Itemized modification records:
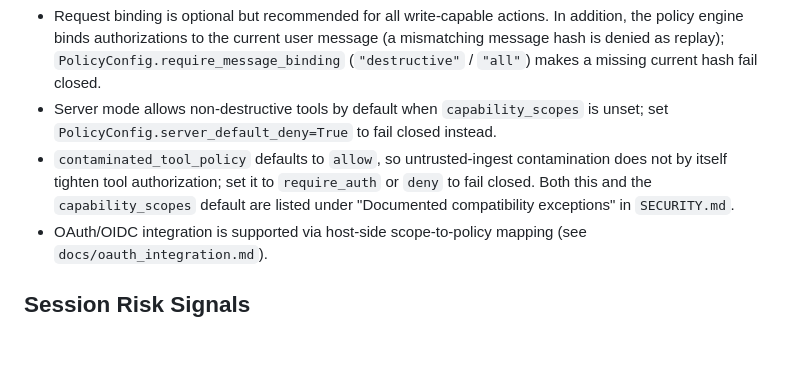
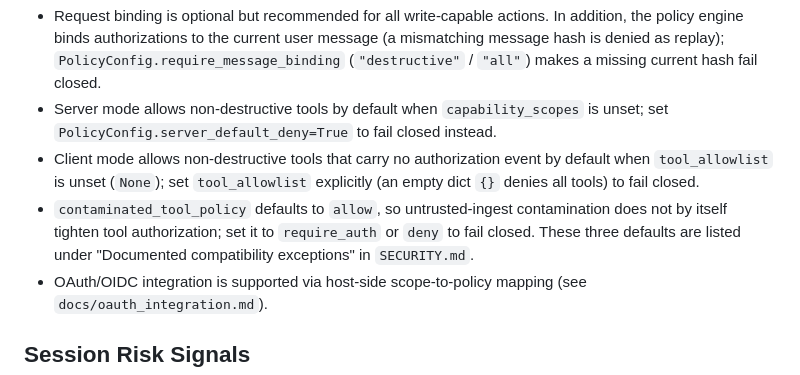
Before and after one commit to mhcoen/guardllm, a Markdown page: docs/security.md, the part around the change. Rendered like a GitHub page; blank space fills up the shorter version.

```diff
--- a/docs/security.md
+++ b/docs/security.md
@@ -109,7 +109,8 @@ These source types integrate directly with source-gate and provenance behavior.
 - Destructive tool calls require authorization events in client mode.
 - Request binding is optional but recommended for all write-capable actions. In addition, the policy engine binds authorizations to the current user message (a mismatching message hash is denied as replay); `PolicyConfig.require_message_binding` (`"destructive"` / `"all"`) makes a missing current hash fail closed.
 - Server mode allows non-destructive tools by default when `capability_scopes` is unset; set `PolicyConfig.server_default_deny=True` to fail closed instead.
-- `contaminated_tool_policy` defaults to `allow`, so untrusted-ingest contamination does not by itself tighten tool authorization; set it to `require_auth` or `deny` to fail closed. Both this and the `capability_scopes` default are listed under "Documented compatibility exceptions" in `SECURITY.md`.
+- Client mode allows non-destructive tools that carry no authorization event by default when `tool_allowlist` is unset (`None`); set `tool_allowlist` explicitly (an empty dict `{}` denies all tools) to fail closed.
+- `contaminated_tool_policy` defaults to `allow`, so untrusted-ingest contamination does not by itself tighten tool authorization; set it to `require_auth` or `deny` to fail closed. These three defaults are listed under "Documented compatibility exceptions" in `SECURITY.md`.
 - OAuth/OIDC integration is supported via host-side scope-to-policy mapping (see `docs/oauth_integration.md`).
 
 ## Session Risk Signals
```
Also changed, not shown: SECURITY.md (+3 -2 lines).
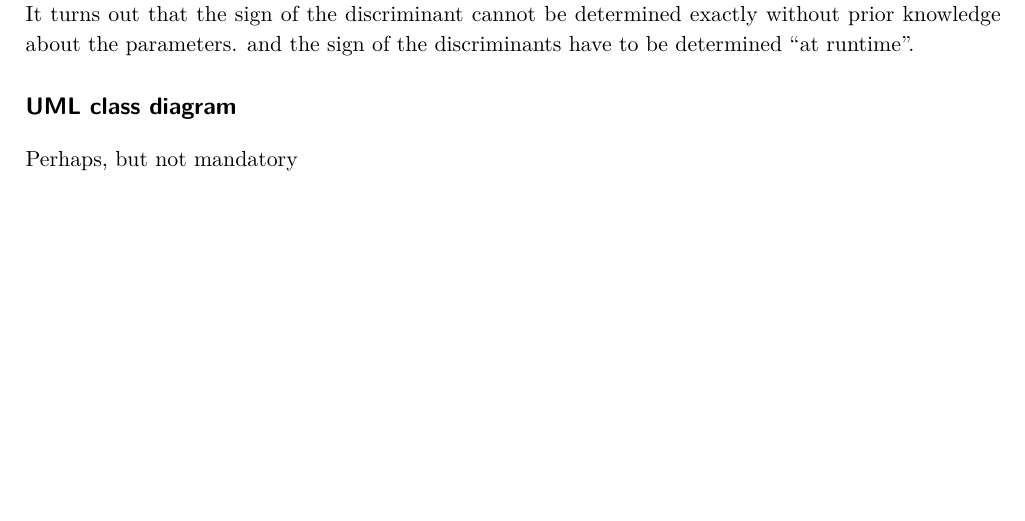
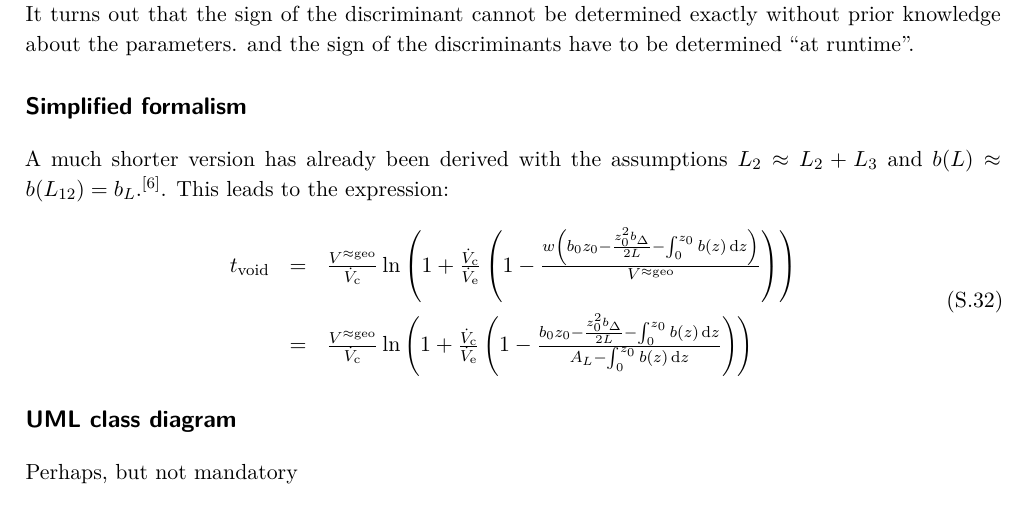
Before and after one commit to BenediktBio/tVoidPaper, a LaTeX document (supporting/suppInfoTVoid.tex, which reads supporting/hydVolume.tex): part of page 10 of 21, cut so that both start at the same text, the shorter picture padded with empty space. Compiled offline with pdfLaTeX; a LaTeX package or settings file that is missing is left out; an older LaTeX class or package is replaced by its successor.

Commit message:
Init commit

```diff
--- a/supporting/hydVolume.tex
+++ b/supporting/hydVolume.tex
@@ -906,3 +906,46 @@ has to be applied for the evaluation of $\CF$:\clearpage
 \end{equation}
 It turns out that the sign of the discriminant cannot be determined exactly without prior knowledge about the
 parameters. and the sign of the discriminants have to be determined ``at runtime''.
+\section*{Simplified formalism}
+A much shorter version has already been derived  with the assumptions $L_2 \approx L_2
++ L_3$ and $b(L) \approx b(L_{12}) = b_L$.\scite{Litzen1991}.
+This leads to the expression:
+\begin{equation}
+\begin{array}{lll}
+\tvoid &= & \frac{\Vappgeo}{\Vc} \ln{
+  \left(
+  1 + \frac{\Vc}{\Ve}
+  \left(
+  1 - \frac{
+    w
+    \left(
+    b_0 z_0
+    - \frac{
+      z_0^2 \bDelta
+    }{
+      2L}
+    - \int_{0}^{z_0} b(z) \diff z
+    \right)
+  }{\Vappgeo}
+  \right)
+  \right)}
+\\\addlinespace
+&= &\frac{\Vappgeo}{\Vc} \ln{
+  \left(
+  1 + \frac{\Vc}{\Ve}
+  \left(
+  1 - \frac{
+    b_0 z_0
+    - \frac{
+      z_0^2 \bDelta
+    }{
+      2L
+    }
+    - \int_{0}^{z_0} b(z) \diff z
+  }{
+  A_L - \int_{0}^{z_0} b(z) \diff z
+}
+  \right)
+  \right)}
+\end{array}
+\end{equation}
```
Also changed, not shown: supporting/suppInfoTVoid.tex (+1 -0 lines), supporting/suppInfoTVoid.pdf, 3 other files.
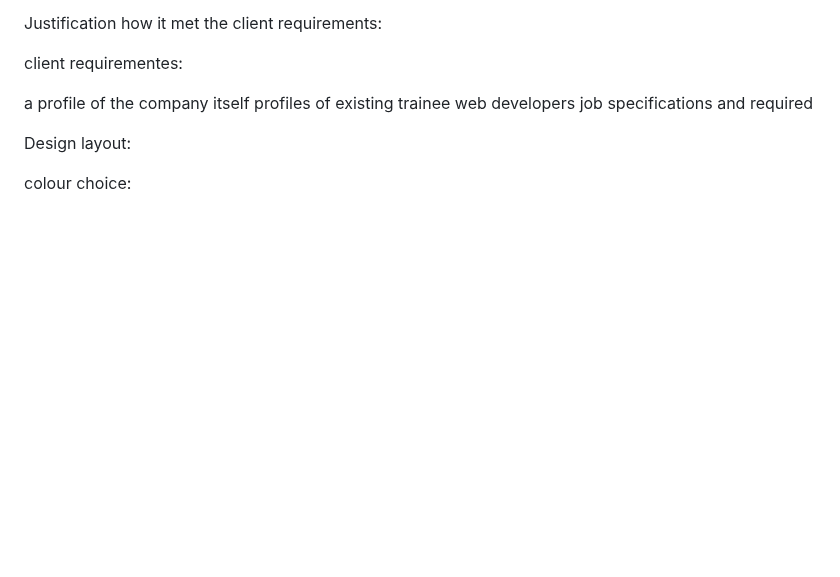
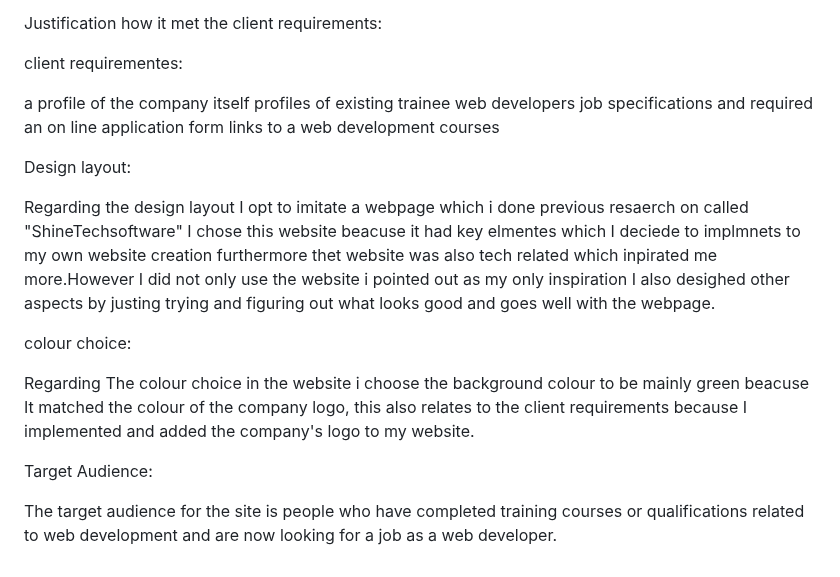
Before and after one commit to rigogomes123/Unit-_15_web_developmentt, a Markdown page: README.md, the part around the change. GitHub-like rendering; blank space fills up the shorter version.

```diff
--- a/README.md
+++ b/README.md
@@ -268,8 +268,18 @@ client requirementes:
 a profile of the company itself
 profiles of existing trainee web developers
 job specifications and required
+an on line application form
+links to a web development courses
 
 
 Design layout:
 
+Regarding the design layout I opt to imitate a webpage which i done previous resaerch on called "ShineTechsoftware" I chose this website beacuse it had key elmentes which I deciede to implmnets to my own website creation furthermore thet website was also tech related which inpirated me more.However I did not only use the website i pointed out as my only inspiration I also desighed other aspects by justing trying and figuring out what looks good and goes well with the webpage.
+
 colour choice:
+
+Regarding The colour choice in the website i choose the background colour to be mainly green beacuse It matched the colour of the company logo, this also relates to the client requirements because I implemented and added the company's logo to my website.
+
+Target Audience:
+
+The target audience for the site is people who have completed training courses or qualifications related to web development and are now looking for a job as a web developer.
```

WHAT YOU HAVE TO DO. What the answer needs is every line from the data above with "mode" in it.

RESULT OF THE EXERCISE.
 - Destructive tool calls require authorization events in client mode.
 - Server mode allows non-destructive tools by default when `capability_scopes` is unset; set `PolicyConfig.server_default_deny=True` to fail closed instead.
+- Client mode allows non-destructive tools that carry no authorization event by default when `tool_allowlist` is unset (`None`); set `tool_allowlist` explicitly (an empty dict `{}` denies all tools) to fail closed.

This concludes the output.